- [Brief]:
Every entry here needs to be repeated exactly.

Before-and-after change records
———

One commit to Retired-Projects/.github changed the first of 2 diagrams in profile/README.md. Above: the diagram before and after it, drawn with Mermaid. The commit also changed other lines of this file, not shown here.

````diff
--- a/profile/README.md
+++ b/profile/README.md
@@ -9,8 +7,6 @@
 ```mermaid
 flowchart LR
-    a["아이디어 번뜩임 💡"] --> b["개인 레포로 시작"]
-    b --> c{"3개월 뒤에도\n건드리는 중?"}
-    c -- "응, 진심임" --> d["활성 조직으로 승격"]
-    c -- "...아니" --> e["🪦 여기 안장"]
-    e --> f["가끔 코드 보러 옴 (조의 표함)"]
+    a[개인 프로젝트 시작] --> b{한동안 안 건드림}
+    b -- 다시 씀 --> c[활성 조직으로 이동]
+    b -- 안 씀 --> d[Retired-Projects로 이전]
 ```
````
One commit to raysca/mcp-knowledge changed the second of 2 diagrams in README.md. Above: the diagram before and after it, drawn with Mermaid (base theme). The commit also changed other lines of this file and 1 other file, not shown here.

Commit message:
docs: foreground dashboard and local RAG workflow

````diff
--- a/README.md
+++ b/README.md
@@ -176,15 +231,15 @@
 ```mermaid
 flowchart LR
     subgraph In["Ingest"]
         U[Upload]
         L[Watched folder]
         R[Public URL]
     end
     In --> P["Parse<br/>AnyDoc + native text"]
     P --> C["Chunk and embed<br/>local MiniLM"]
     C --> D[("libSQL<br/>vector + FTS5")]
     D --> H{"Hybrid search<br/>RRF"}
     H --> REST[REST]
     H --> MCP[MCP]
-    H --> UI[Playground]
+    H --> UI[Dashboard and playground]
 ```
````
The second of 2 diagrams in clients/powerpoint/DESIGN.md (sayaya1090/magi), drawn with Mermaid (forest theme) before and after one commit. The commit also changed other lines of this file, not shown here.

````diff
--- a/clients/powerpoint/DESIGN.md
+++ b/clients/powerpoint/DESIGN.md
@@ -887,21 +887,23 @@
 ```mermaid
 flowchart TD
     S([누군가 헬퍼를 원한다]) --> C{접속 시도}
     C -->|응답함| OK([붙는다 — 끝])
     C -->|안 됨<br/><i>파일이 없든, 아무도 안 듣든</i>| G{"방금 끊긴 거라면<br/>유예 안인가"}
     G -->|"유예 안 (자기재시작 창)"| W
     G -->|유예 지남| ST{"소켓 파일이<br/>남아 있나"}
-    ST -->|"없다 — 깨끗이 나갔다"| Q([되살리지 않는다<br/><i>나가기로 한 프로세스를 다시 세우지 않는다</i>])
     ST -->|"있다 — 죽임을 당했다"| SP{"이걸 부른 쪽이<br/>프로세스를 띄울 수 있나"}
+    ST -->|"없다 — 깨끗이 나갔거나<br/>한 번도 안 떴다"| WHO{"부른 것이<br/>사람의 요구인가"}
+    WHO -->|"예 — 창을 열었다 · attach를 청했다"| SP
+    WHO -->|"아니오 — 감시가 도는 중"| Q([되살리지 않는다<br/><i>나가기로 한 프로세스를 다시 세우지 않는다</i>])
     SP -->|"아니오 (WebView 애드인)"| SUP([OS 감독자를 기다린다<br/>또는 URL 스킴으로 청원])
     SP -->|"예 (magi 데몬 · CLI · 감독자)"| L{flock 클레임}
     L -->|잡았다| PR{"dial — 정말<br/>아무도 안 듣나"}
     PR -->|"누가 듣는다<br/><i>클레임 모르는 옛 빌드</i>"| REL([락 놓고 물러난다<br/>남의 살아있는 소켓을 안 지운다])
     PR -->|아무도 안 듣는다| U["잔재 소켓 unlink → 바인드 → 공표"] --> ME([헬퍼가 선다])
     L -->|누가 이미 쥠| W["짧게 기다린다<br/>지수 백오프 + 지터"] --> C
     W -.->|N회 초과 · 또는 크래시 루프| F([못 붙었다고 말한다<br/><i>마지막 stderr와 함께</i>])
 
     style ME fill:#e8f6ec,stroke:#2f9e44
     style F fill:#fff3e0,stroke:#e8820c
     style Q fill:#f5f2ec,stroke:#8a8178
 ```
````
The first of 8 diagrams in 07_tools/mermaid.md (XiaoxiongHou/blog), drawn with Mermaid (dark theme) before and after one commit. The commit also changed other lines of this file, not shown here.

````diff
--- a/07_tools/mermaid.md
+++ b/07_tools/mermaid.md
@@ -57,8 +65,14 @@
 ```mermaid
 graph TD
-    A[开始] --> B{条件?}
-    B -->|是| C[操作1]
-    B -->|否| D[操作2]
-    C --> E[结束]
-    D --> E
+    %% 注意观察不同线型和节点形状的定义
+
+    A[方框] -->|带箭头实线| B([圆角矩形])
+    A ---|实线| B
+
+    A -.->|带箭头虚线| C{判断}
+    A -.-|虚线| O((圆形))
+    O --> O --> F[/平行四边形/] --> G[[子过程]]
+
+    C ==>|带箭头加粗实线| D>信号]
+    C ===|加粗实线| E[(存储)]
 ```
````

———

- [Result of the task]:
One commit to Retired-Projects/.github changed the first of 2 diagrams in profile/README.md. Above: the diagram before and after it, drawn with Mermaid. The commit also changed other lines of this file, not shown here.

````diff
--- a/profile/README.md
+++ b/profile/README.md
@@ -9,8 +7,6 @@
 ```mermaid
 flowchart LR
-    a["아이디어 번뜩임 💡"] --> b["개인 레포로 시작"]
-    b --> c{"3개월 뒤에도\n건드리는 중?"}
-    c -- "응, 진심임" --> d["활성 조직으로 승격"]
-    c -- "...아니" --> e["🪦 여기 안장"]
-    e --> f["가끔 코드 보러 옴 (조의 표함)"]
+    a[개인 프로젝트 시작] --> b{한동안 안 건드림}
+    b -- 다시 씀 --> c[활성 조직으로 이동]
+    b -- 안 씀 --> d[Retired-Projects로 이전]
 ```
````
One commit to raysca/mcp-knowledge changed the second of 2 diagrams in README.md. Above: the diagram before and after it, drawn with Mermaid (base theme). The commit also changed other lines of this file and 1 other file, not shown here.

Commit message:
docs: foreground dashboard and local RAG workflow

````diff
--- a/README.md
+++ b/README.md
@@ -176,15 +231,15 @@
 ```mermaid
 flowchart LR
     subgraph In["Ingest"]
         U[Upload]
         L[Watched folder]
         R[Public URL]
     end
     In --> P["Parse<br/>AnyDoc + native text"]
     P --> C["Chunk and embed<br/>local MiniLM"]
     C --> D[("libSQL<br/>vector + FTS5")]
     D --> H{"Hybrid search<br/>RRF"}
     H --> REST[REST]
     H --> MCP[MCP]
-    H --> UI[Playground]
+    H --> UI[Dashboard and playground]
 ```
````
The second of 2 diagrams in clients/powerpoint/DESIGN.md (sayaya1090/magi), drawn with Mermaid (forest theme) before and after one commit. The commit also changed other lines of this file, not shown here.

````diff
--- a/clients/powerpoint/DESIGN.md
+++ b/clients/powerpoint/DESIGN.md
@@ -887,21 +887,23 @@
 ```mermaid
 flowchart TD
     S([누군가 헬퍼를 원한다]) --> C{접속 시도}
     C -->|응답함| OK([붙는다 — 끝])
     C -->|안 됨<br/><i>파일이 없든, 아무도 안 듣든</i>| G{"방금 끊긴 거라면<br/>유예 안인가"}
     G -->|"유예 안 (자기재시작 창)"| W
     G -->|유예 지남| ST{"소켓 파일이<br/>남아 있나"}
-    ST -->|"없다 — 깨끗이 나갔다"| Q([되살리지 않는다<br/><i>나가기로 한 프로세스를 다시 세우지 않는다</i>])
     ST -->|"있다 — 죽임을 당했다"| SP{"이걸 부른 쪽이<br/>프로세스를 띄울 수 있나"}
+    ST -->|"없다 — 깨끗이 나갔거나<br/>한 번도 안 떴다"| WHO{"부른 것이<br/>사람의 요구인가"}
+    WHO -->|"예 — 창을 열었다 · attach를 청했다"| SP
+    WHO -->|"아니오 — 감시가 도는 중"| Q([되살리지 않는다<br/><i>나가기로 한 프로세스를 다시 세우지 않는다</i>])
     SP -->|"아니오 (WebView 애드인)"| SUP([OS 감독자를 기다린다<br/>또는 URL 스킴으로 청원])
     SP -->|"예 (magi 데몬 · CLI · 감독자)"| L{flock 클레임}
     L -->|잡았다| PR{"dial — 정말<br/>아무도 안 듣나"}
     PR -->|"누가 듣는다<br/><i>클레임 모르는 옛 빌드</i>"| REL([락 놓고 물러난다<br/>남의 살아있는 소켓을 안 지운다])
     PR -->|아무도 안 듣는다| U["잔재 소켓 unlink → 바인드 → 공표"] --> ME([헬퍼가 선다])
     L -->|누가 이미 쥠| W["짧게 기다린다<br/>지수 백오프 + 지터"] --> C
     W -.->|N회 초과 · 또는 크래시 루프| F([못 붙었다고 말한다<br/><i>마지막 stderr와 함께</i>])
 
     style ME fill:#e8f6ec,stroke:#2f9e44
     style F fill:#fff3e0,stroke:#e8820c
     style Q fill:#f5f2ec,stroke:#8a8178
 ```
````
The first of 8 diagrams in 07_tools/mermaid.md (XiaoxiongHou/blog), drawn with Mermaid (dark theme) before and after one commit. The commit also changed other lines of this file, not shown here.

````diff
--- a/07_tools/mermaid.md
+++ b/07_tools/mermaid.md
@@ -57,8 +65,14 @@
 ```mermaid
 graph TD
-    A[开始] --> B{条件?}
-    B -->|是| C[操作1]
-    B -->|否| D[操作2]
-    C --> E[结束]
-    D --> E
+    %% 注意观察不同线型和节点形状的定义
+
+    A[方框] -->|带箭头实线| B([圆角矩形])
+    A ---|实线| B
+
+    A -.->|带箭头虚线| C{判断}
+    A -.-|虚线| O((圆形))
+    O --> O --> F[/平行四边形/] --> G[[子过程]]
+
+    C ==>|带箭头加粗实线| D>信号]
+    C ===|加粗实线| E[(存储)]
 ```
````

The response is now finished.